“Yes. And a bad one at that.”
Sean looked around. “Jarvinen said you got one guy out?”
Crane nodded his head in the direction of one of the ambulances. “He’s a bit shaken up, but he’ll be all right. He’d been taking a break up top, and had just arrived back down at the bottom of the shaft when all hell broke loose. I don’t hold out much hope for the rest of them,” he said.
Sean walked over to the ambulance, and saw the mine worker sitting on the step, the ambulance doors open. Sean didn’t know him, but he thought he was Turkish or something. Poor bastard.
He looked up as Sean approached. Sean sat down next to him.
“Do you know what happened?”
For a moment, the man kept shaking his head. “Terrible,” he said, eventually.
“Looks bad?” Sean asked.
Still, the man shook his head.
Sean carefully tried again. “You had just arrived back down?” he said, in slow English.
The man looked at him. “I come for break. Up top. You know. Coffee. Cigarette. Just ten minutes.”
Sean nodded. “Then you went back down.”
“Yes. I go back down. Then …”
He turned his head down, tears rolling down his dirt-stained face.
“Were they blasting last night?”
The man didn’t answer. Sean touched his arm, and the man reacted as though jolted by an electric shock.
“Yes, blasting. I was here. I heard blast. I put out cigarette, and go down. Much work.”
Sean knew. In particularly difficult sections of the rock, they needed to blast it to create fissures and crevices, so that the drilling and boring machines could get in and do their work. But he knew that before they could do that, there was a lot of clearing away of blasted rock to do, to keep the floor area clear for the heavy machinery.
“So I go back down. I arrive at the bottom. I hear the machines, so I get on buggy to drive to face. Then it happened.”
Sean frowned. “Are you sure? Could it have been another blast? Something else?”
The man looked at him, staring into Sean’s eyes, trying to find some answers to unasked questions. “You know. After blast, you clear. Then drill.”
“And you went back down as soon as you heard the blast? You didn’t wait? Or go down before?”
The man leaned away, shocked. “What you say? I am a lier? I told you. You know. I heard blast. I put out cigarette, and go down. Five minutes.”
Sean knew the personnel lift took a little under five minutes to descend from the head of the shaft down to the mine floor. So what could have caused the collapse? Could they have set another charge? Not in five minutes. He had to believe this man, they had no other information to go on.
Sean patted the man on the shoulder. “You should go to hospital. Get checked out.”
The man shook his head. “No. I stay here. No hospital.

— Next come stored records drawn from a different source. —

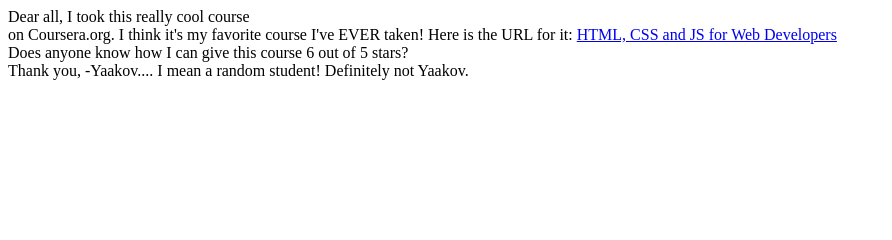
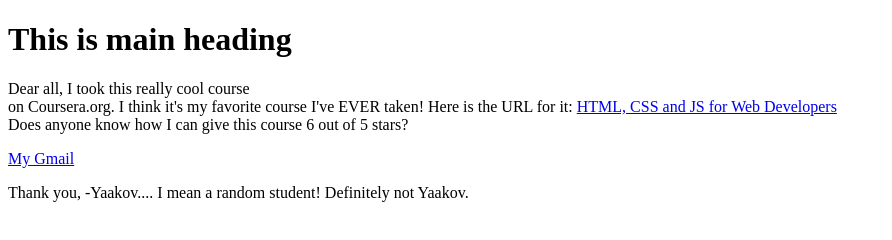
Before and after one commit to yashphadke123/coursera-test, a plain HTML site: page index.html in a window 1280 px wide. Shown: the whole page, without its empty margins (0-892 px from the left). Drawn offline with Linux system fonts and the light colour scheme.

Commit message:
kasdlhkf

```diff
--- a/index.html
+++ b/index.html
@@ -5,6 +5,7 @@
     </head>
     <body>
         <meta charset = "utf-8">
+        <h1>This is main heading</h1>
         <div>Dear all,
             <span>I took this really cool course
             </span></div>
@@ -18,7 +19,12 @@
             out of 5 stars?
             </div>
             <div>
-            Thank you,
+                <p>
+                    <a href="https://mail.google.com/mail/u/0/#inbox" target="_blank" title="Like our page">
+                       My Gmail
+                    </a>
+                </p>
+                Thank you,
             -Yaakov.... I mean a random student! Definitely not Yaakov.
             </div>
     </body>
```
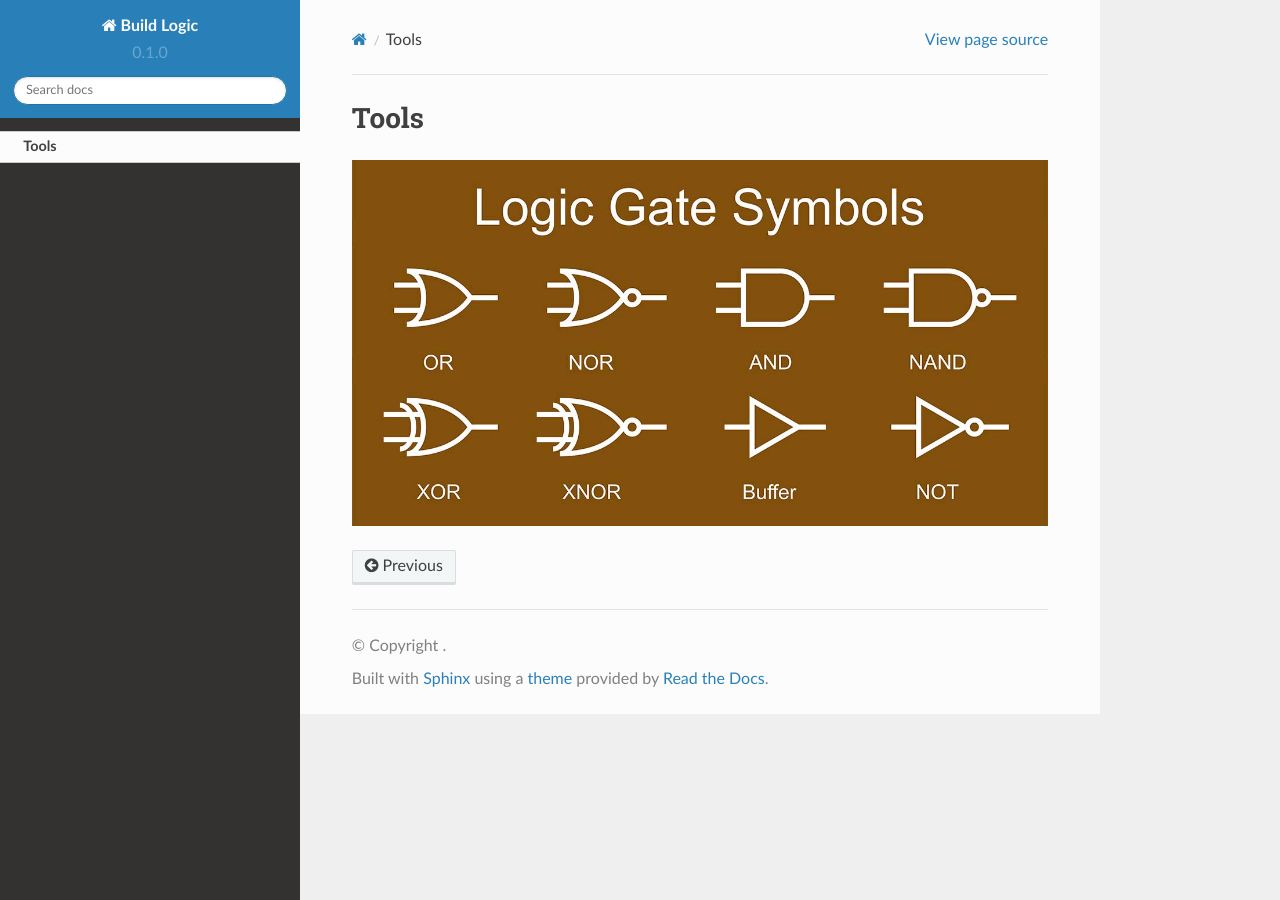
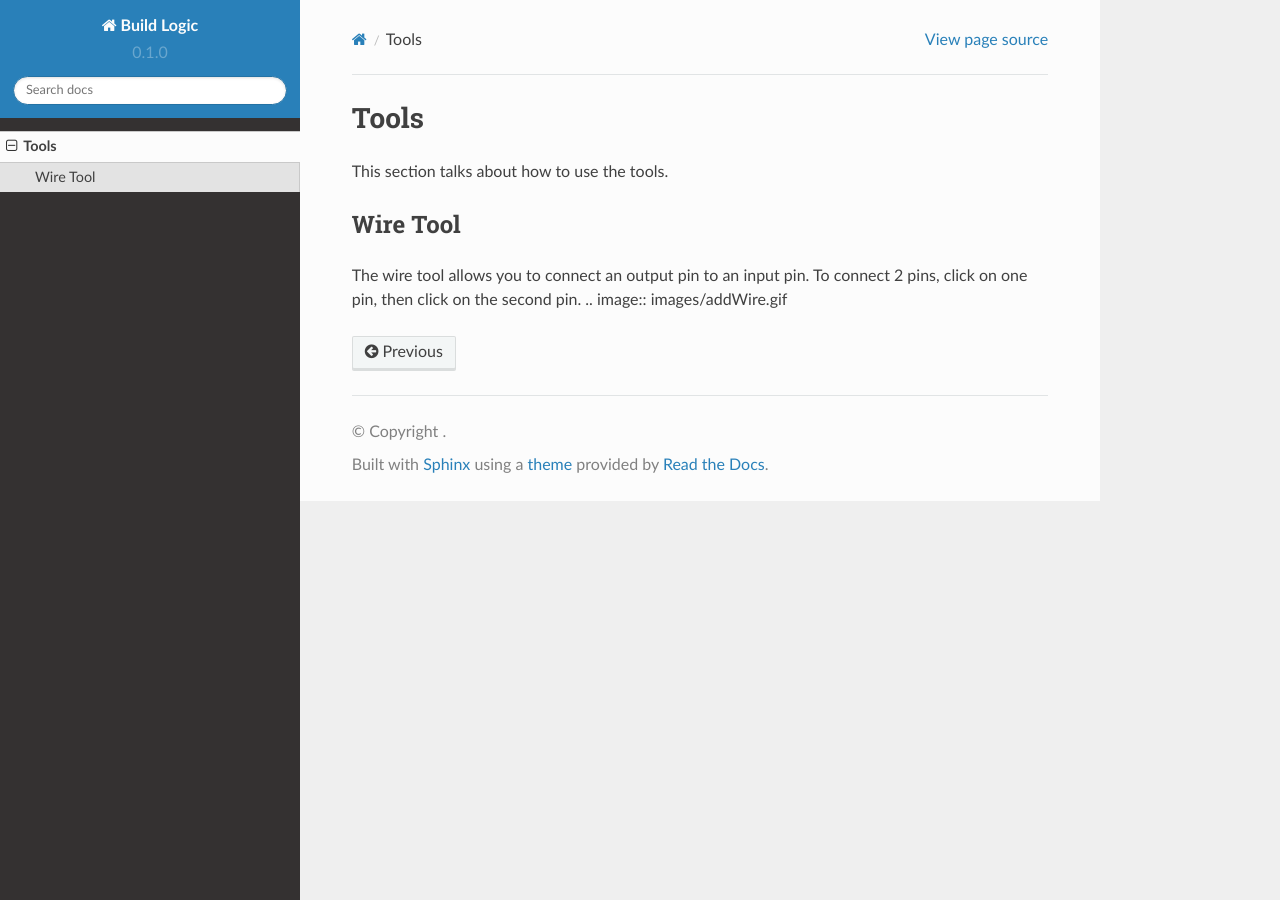
Before and after one commit to BuildLogicDocs/Build-Logic-Documentation, a Sphinx documentation site: the page built from docs/source/tools.rst, in a window 1280 px wide. Built offline with Sphinx 7.4.7 and the Read the Docs theme 2.0.0, drawn with Linux system fonts in a browser that asks for light colours.

Commit message:
Added first section of wire tool

```diff
--- a/docs/source/tools.rst
+++ b/docs/source/tools.rst
@@ -1,4 +1,11 @@
 Tools
 =====
 
-.. image:: test.jpg
+This section talks about how to use the tools.
+
+Wire Tool
+---------
+
+The wire tool allows you to connect an output pin to an input pin.
+To connect 2 pins, click on one pin, then click on the second pin.
+.. image:: images/addWire.gif
```
Also changed, not shown: docs/source/test.jpg (deleted), 1 other file.
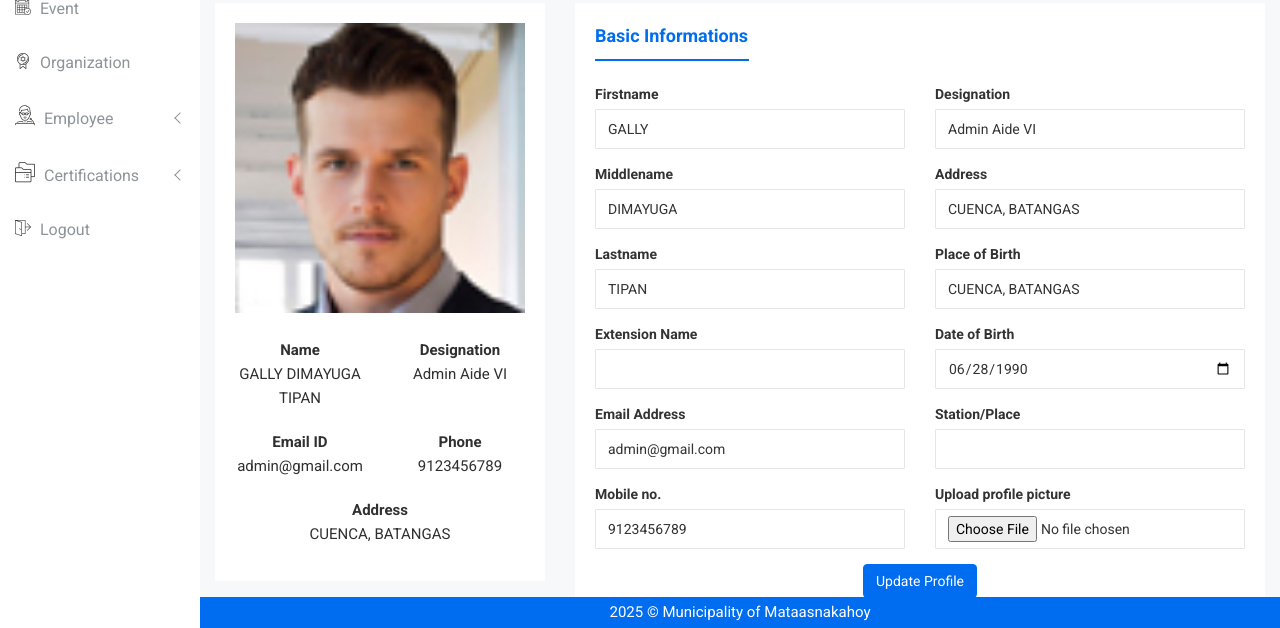
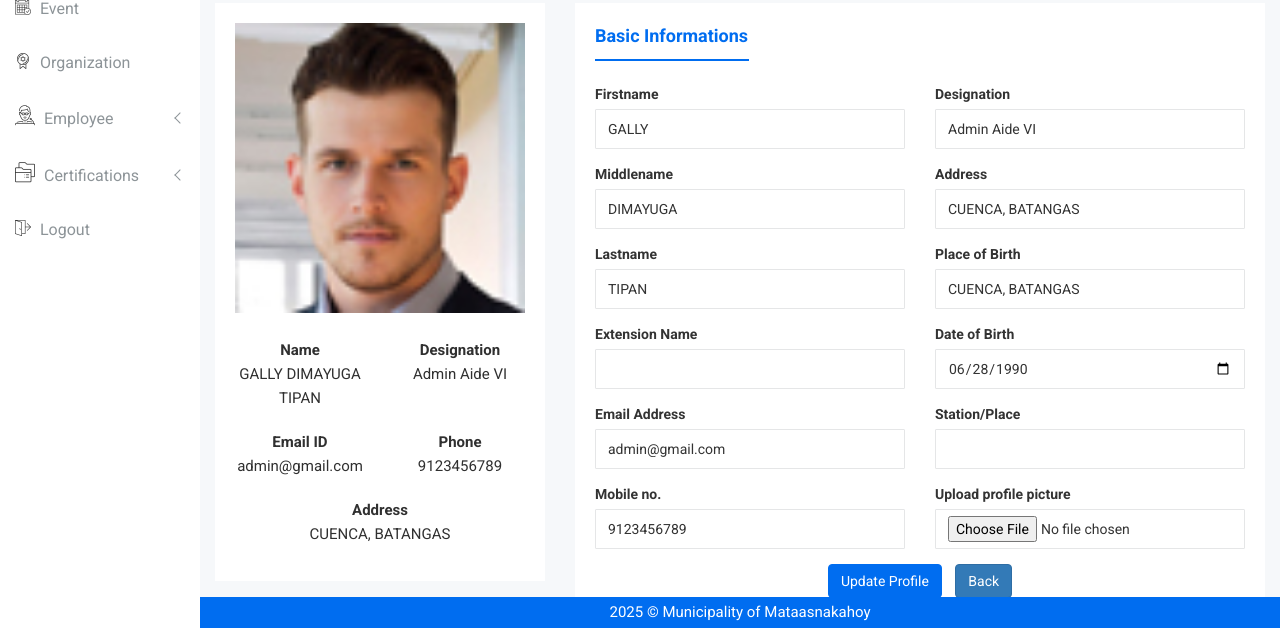
Before and after one commit to JennyMaeGabuya/DBoard, a PHP site: page /edit-admin-profile.php in a window 1280 px wide. Shown: the part 172-800 px from the top of the page. Run offline with PHP 8.4, Linux system fonts and the light colour scheme; a user stored in the database is signed in; data comes from the database, SQL or seed files in the repository; some web fonts are replaced.

Commit message:
add (back) button

```diff
--- a/edit-admin-profile.php
+++ b/edit-admin-profile.php
@@ -295,12 +295,13 @@ if ($result->num_rows > 0) {
                                                                 </div>
                                                             </div>
                                                             <div class="row">
-                                                                  <div class="col-lg-12">
+                                                                <div class="col-lg-12">
                                                                     <div class="payment-adress text-center">
-                                                                        <!-- Added text-center class here -->
                                                                         <button type="submit"
                                                                             class="btn btn-primary">Update
                                                                             Profile</button>
+                                                                        <a href="my-profile.php" class="btn btn-primary"
+                                                                            style="margin-left: 10px;">Back</a>
                                                                     </div>
                                                                 </div>
                                                             </div>
```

I wait my friends.”
Sean nodded. He would do the same – had done the same, some years ago. That time, most of his colleagues got out all right. He had the feeling that it wouldn’t be the same this time.
© Gerald Hornsby 2011